JERSEY CITY, N.J. — Pete Carroll said he hopes the NFL will continue to explore the medicinal value of marijuana, although he did not go so far as to say he is in favor of removing it from the league’s list of banned substances.
“We have to continue to explore and compete to find ways that are going to make our game a better game and take care of our players in the best way possible,” the Seahawks’ coach said when asked about recent comments from Roger Goodell that the NFL will explore uses for the drug. “The fact that it’s in the world of medicine is obviously something the commissioner realizes and him making the expression that we need to follow the information and the research, absolutely I’m in support of.”
Both Super Bowl teams hail from states that have legalized recreational marijuana use. Twenty states plus the District of Columbia have legalized medicinal marijuana. Carroll said he and his coaches have not yet “debated” the idea of using the drug to treat players.
“Regardless of what other stigmas may be involved, I think we have to do this because the world of medicine is trying to do the exact same thing and figure it,” he said.
The Seahawks held their first football workout of the week at the Giants’ facility Monday, but Giants president and CEO John Mara said the team did not go to great lengths to hide its secrets.
“I think if they were looking at our notebooks for this year, there’s not a heck of a lot to take away,” he said of the team’s 7-9 finish.

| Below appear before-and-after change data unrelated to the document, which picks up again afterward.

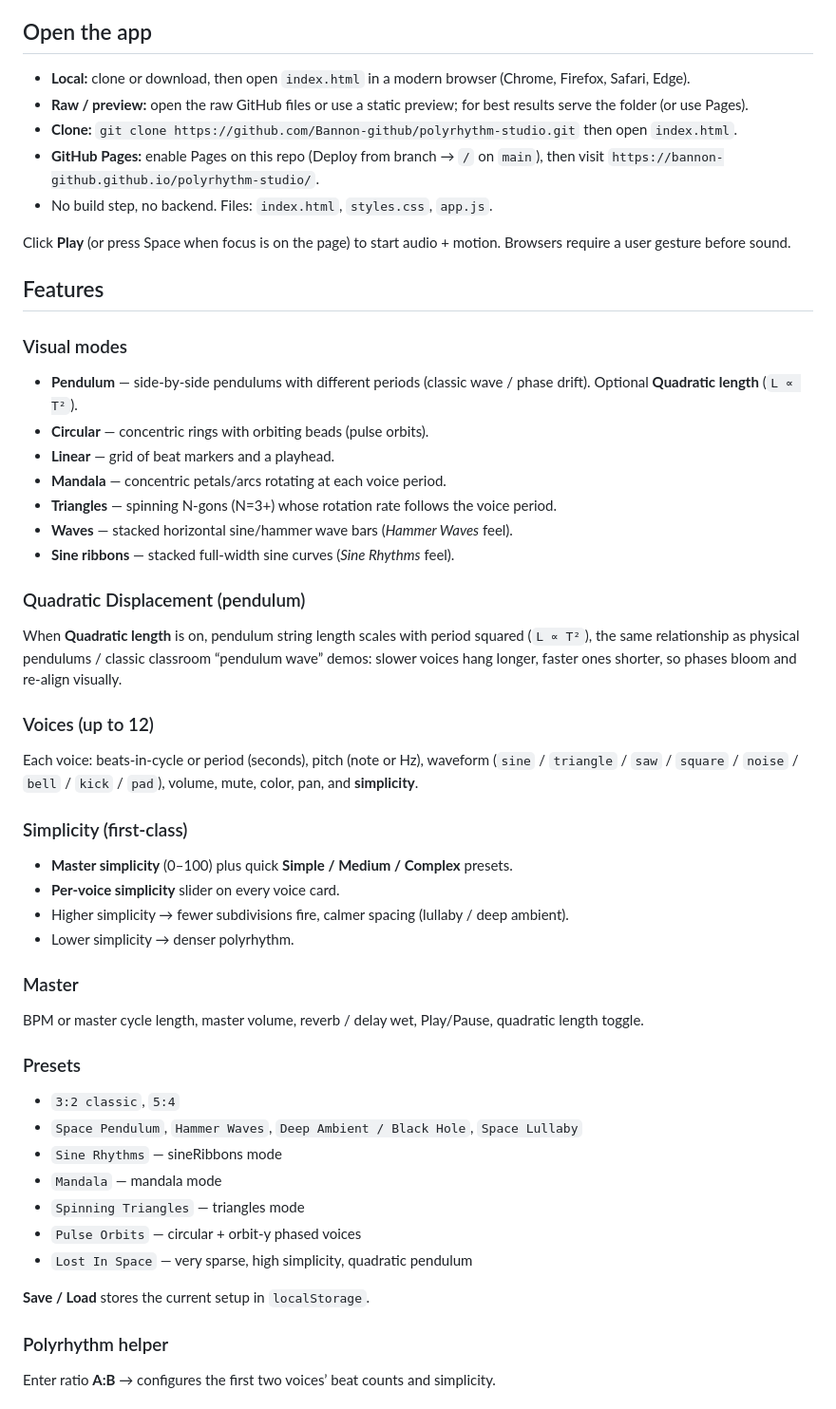
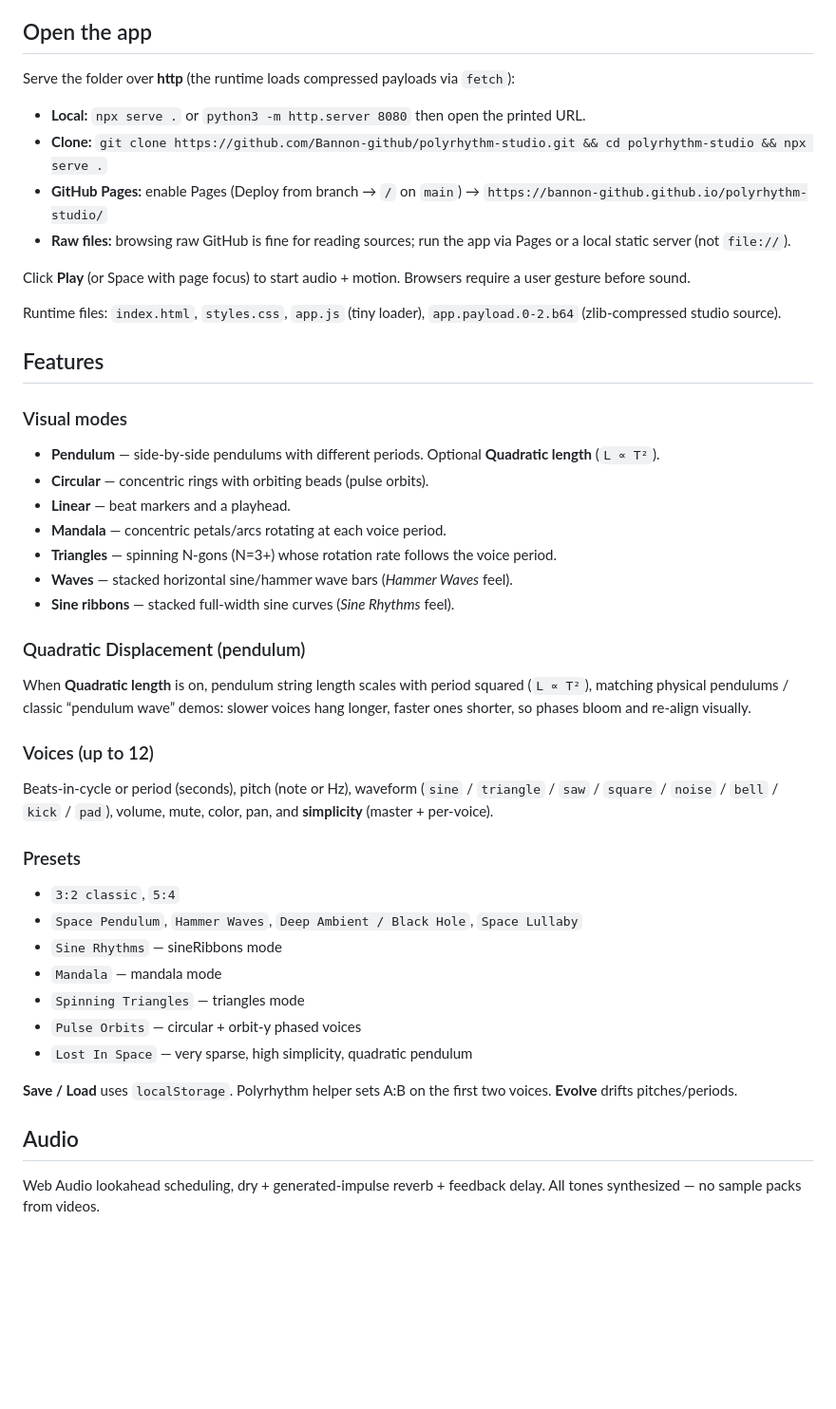
Before and after one commit to Bannon-github/polyrhythm-studio, a Markdown page: README.md, the part around one of its changes. Shown at 95% size. Drawn GitHub-style; blank space fills up the shorter version.

Commit message:
Document loader/payload open instructions and Lucid visual modes

```diff
--- a/README.md
+++ b/README.md
@@ -6,39 +6,33 @@ A **generative ambient polyrhythm** browser app: multiple rhythmic voices drift
 
 ## Open the app
 
-- **Local:** clone or download, then open `index.html` in a modern browser (Chrome, Firefox, Safari, Edge).
-- **Raw / preview:** open the raw GitHub files or use a static preview; for best results serve the folder (or use Pages).
-- **Clone:** `git clone https://github.com/Bannon-github/polyrhythm-studio.git` then open `index.html`.
-- **GitHub Pages:** enable Pages on this repo (Deploy from branch → `/` on `main`), then visit `https://bannon-github.github.io/polyrhythm-studio/`.
-- No build step, no backend. Files: `index.html`, `styles.css`, `app.js`.
+Serve the folder over **http** (the runtime loads compressed payloads via `fetch`):
 
-Click **Play** (or press Space when focus is on the page) to start audio + motion. Browsers require a user gesture before sound.
+- **Local:** `npx serve .` or `python3 -m http.server 8080` then open the printed URL.
+- **Clone:** `git clone https://github.com/Bannon-github/polyrhythm-studio.git && cd polyrhythm-studio && npx serve .`
+- **GitHub Pages:** enable Pages (Deploy from branch → `/` on `main`) → `https://bannon-github.github.io/polyrhythm-studio/`
+- **Raw files:** browsing raw GitHub is fine for reading sources; run the app via Pages or a local static server (not `file://`).
+
+Click **Play** (or Space with page focus) to start audio + motion. Browsers require a user gesture before sound.
+
+Runtime files: `index.html`, `styles.css`, `app.js` (tiny loader), `app.payload.0-2.b64` (zlib-compressed studio source).
 
 ## Features
 
 ### Visual modes
-- **Pendulum** — side-by-side pendulums with different periods (classic wave / phase drift). Optional **Quadratic length** (`L ∝ T²`).
+- **Pendulum** — side-by-side pendulums with different periods. Optional **Quadratic length** (`L ∝ T²`).
 - **Circular** — concentric rings with orbiting beads (pulse orbits).
-- **Linear** — grid of beat markers and a playhead.
+- **Linear** — beat markers and a playhead.
 - **Mandala** — concentric petals/arcs rotating at each voice period.
 - **Triangles** — spinning N-gons (N=3+) whose rotation rate follows the voice period.
 - **Waves** — stacked horizontal sine/hammer wave bars (*Hammer Waves* feel).
 - **Sine ribbons** — stacked full-width sine curves (*Sine Rhythms* feel).
 
 ### Quadratic Displacement (pendulum)
-When **Quadratic length** is on, pendulum string length scales with period squared (`L ∝ T²`), the same relationship as physical pendulums / classic classroom “pendulum wave” demos: slower voices hang longer, faster ones shorter, so phases bloom and re-align visually.
+When **Quadratic length** is on, pendulum string length scales with period squared (`L ∝ T²`), matching physical pendulums / classic “pendulum wave” demos: slower voices hang longer, faster ones shorter, so phases bloom and re-align visually.
 
 ### Voices (up to 12)
-Each voice: beats-in-cycle or period (seconds), pitch (note or Hz), waveform (`sine` / `triangle` / `saw` / `square` / `noise` / `bell` / `kick` / `pad`), volume, mute, color, pan, and **simplicity**.
-
-### Simplicity (first-class)
-- **Master simplicity** (0–100) plus quick **Simple / Medium / Complex** presets.
-- **Per-voice simplicity** slider on every voice card.
-- Higher simplicity → fewer subdivisions fire, calmer spacing (lullaby / deep ambient).
-- Lower simplicity → denser polyrhythm.
-
-### Master
-BPM or master cycle length, master volume, reverb / delay wet, Play/Pause, quadratic length toggle.
+Beats-in-cycle or period (seconds), pitch (note or Hz), waveform (`sine` / `triangle` / `saw` / `square` / `noise` / `bell` / `kick` / `pad`), volume, mute, color, pan, and **simplicity** (master + per-voice).
 
 ### Presets
 - `3:2 classic`, `5:4`
@@ -49,8 +43,8 @@ BPM or master cycle length, master volume, reverb / delay wet, Play/Pause, quadr
 - `Pulse Orbits` — circular + orbit-y phased voices
 - `Lost In Space` — very sparse, high simplicity, quadratic pendulum
 
-**Save / Load** stores the current setup in `localStorage`.
+**Save / Load** uses `localStorage`. Polyrhythm helper sets A:B on the first two voices. **Evolve** drifts pitches/periods.
 
-### Polyrhythm helper
-Enter ratio **A:B** → configures the first two voices’ beat counts and simplicity.
+## Audio
+Web Audio lookahead scheduling, dry + generated-impulse reverb + feedback delay. All tones synthesized — no sample packs from videos.
 
```
Also changed, not shown: other parts of README.md (+2 -22 lines).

Still, it must have been odd to have another team wandering the halls.
“It’s what we signed up for,” Mara said. “We certainly would rather be playing the game ourselves, but we knew there was a significant chance that somebody else would be using our facility. I’m kind of happy it ended up being them instead of some of the other possibilities … It could have been worse.”
The Seahawks practiced in the Giants’ fieldhouse, not outdoors … Seahawks players and coaches will be on 18 podiums at Media Day on Tuesday, but running back Marshawn Lynch was not assigned to one.
The notoriously media-unfriendly Lynch, who was fined $50,000 by the league earlier this month for not being available to reporters, might decide to pay another fine and duck the mandatory session.